Thursday, 30 December 2010

Story time

Recently read David J Brier and Vicky Kaye Lebbin (2004) 'Teaching information literacy using the short story', Reference Services Review, 32/4 pp 383-387.

I like the idea of stories helping us to retain information. I know that in this instance the article is referring to the imagined story or tale, but the point still fits well with one of my many theories of teaching - that a true 'story' or - yes if you want a more technical term - a case study - is better at making the point, and importantly allowing that point to have been retained to become effectively learnt, than I ever could with bullet points on a powerpoint (or just my voice droning on).

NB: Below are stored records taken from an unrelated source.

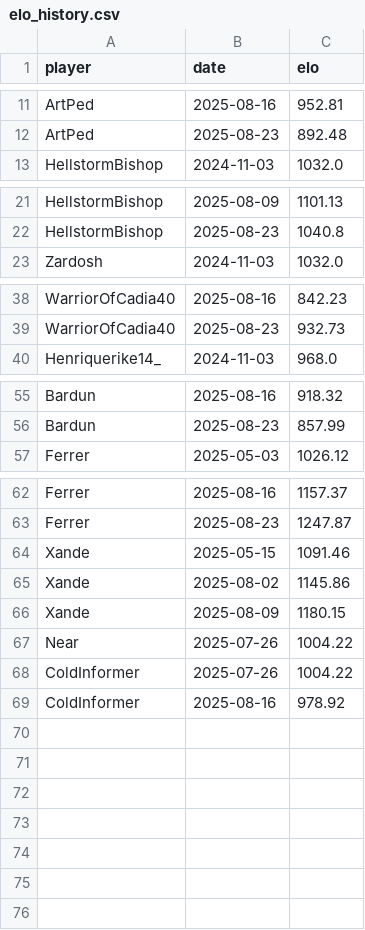
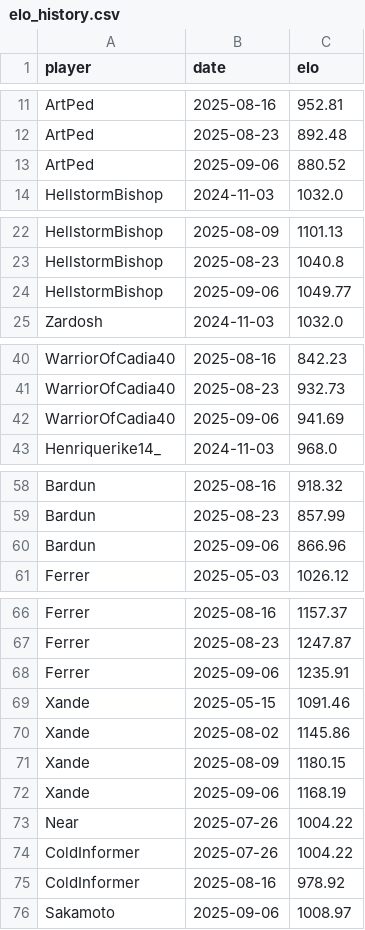
Before and after one commit to HenriqueBMa/TeamElo, a CSV file: elo_history.csv, drawn as a sheet; only a part is shown, gaps mark what is left out.

```diff
--- a/elo_history.csv
+++ b/elo_history.csv
@@ -12,2 +12,3 @@ ArtPed,2025-08-16,952.81
 ArtPed,2025-08-23,892.48
+ArtPed,2025-09-06,880.52
 HellstormBishop,2024-11-03,1032.0
@@ -22,2 +23,3 @@ HellstormBishop,2025-08-09,1101.13
 HellstormBishop,2025-08-23,1040.8
+HellstormBishop,2025-09-06,1049.77
 Zardosh,2024-11-03,1032.0
@@ -39,2 +41,3 @@ WarriorOfCadia40,2025-08-16,842.23
 WarriorOfCadia40,2025-08-23,932.73
+WarriorOfCadia40,2025-09-06,941.69
 Henriquerike14_,2024-11-03,968.0
@@ -56,2 +59,3 @@ Bardun,2025-08-16,918.32
 Bardun,2025-08-23,857.99
+Bardun,2025-09-06,866.96
 Ferrer,2025-05-03,1026.12
@@ -63,2 +67,3 @@ Ferrer,2025-08-16,1157.37
 Ferrer,2025-08-23,1247.87
+Ferrer,2025-09-06,1235.91
 Xande,2025-05-15,1091.46
@@ -66,2 +71,3 @@ Xande,2025-08-02,1145.86
 Xande,2025-08-09,1180.15
+Xande,2025-09-06,1168.19
 Near,2025-07-26,1004.22
@@ -69 +75,2 @@ ColdInformer,2025-07-26,1004.22
 ColdInformer,2025-08-16,978.92
+Sakamoto,2025-09-06,1008.97
```
Also changed, not shown: final_elo.csv, map_stats.csv, 4 other files.
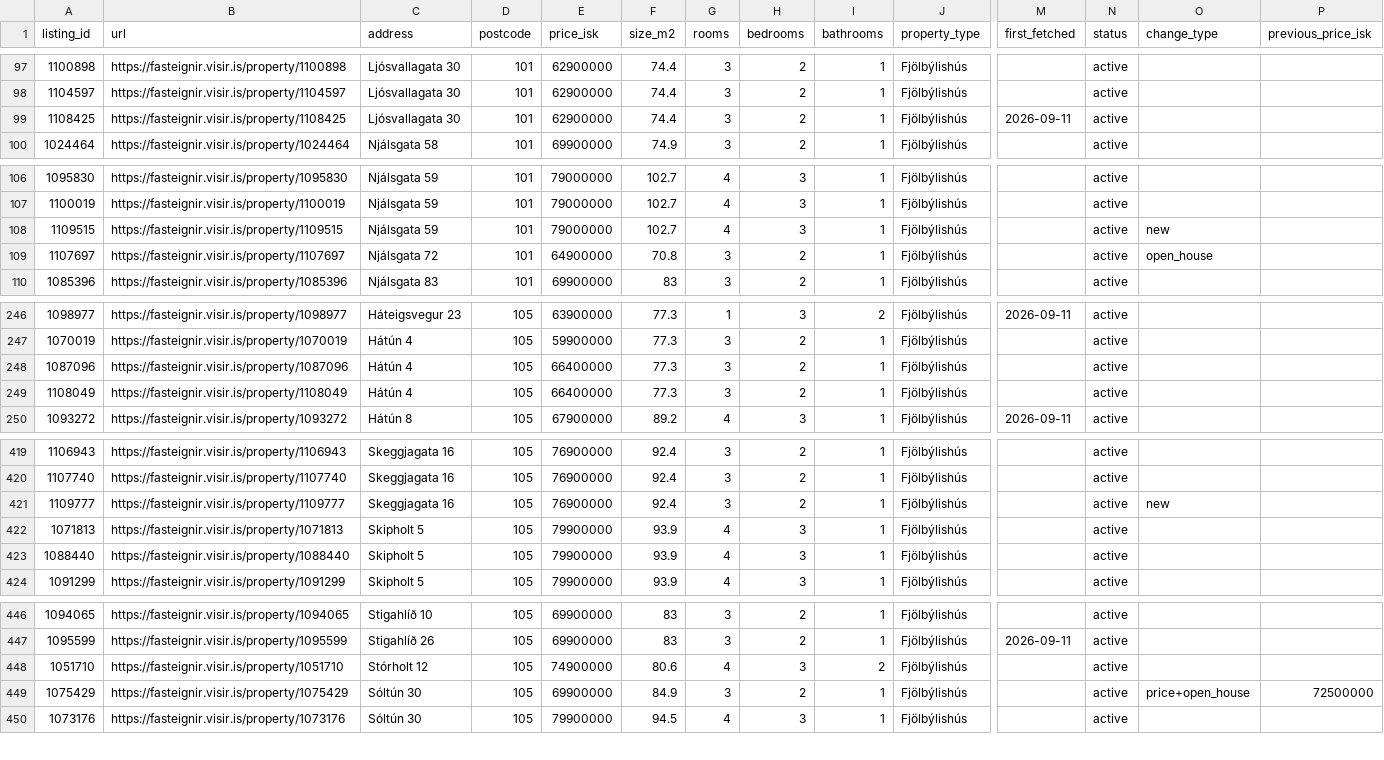
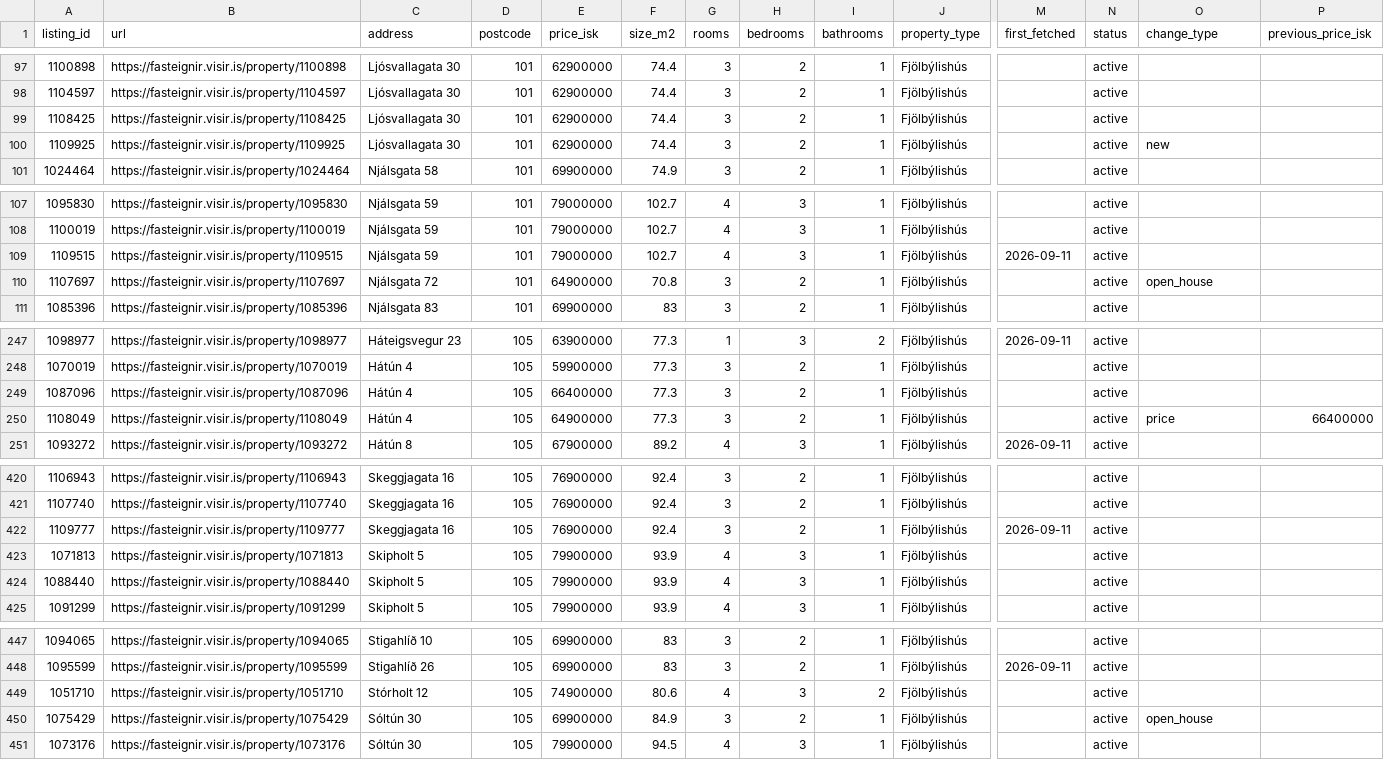
Before and after one commit to alruts/fasteignir-listing-monitor, a CSV file: data/listings.csv, drawn as a sheet; only a part is shown, gaps mark what is left out; addresses are those after the commit; rows hold the shown columns only; the diff covers the shown part only; the diff names each change by its address in the sheet, - before the commit and + after, or states it on an @@ line.

Commit message:
Update house listings

```diff
--- a/data/listings.csv
+++ b/data/listings.csv
-M99 (first_fetched): 2026-09-11
+M99 (first_fetched): (empty)
+row 100: 1109925 | https://fasteignir.visir.is/property/1109925 | Ljósvallagata 30 | 101 | 62900000 | 74.4 | 3 | 2 | 1 | Fjölbýlishús |  | active | new
-M109 (first_fetched): (empty)
+M109 (first_fetched): 2026-09-11
-O109 (change_type): new
+O109 (change_type): (empty)
-E250 (price_isk): 66400000
+E250 (price_isk): 64900000
-O250 (change_type): (empty)
+O250 (change_type): price
-P250 (previous_price_isk): (empty)
+P250 (previous_price_isk): 66400000
-M422 (first_fetched): (empty)
+M422 (first_fetched): 2026-09-11
-O422 (change_type): new
+O422 (change_type): (empty)
-O450 (change_type): price+open_house
+O450 (change_type): open_house
-P450 (previous_price_isk): 72500000
+P450 (previous_price_isk): (empty)
```
Also changed, not shown: 2 edited cells elsewhere in this file, 2 other files.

Personally I like a visual clue as well as the story. So well-illustrated children's story books were made for me.

Cue the start to an article that might make it beyond my computer:

Communities in the past were built on narrative, or stories. Children were taught about life, about skills, about who they were and how to behave through stories. Narrative engaged the mind, and fuelled the imagination. A story that one person tells one audience, and a different person to the same audience, might be presented differently but can still have the same impact and the same truths contained. Community Learning is all about using different people to tell the same story, to teach the same principles but from different viewpoints...........


  1. Looking forward to seeing the rest of yr projected article. But note a counter-example. Weather forecasters' attempts to mould their work into a kind of narrative actually makes it harder to follow (for me at least) than the strictly schematic shipping forecast.

  2. interesting thought - are you referring purely to the shipping forecast or the more general weather forecast.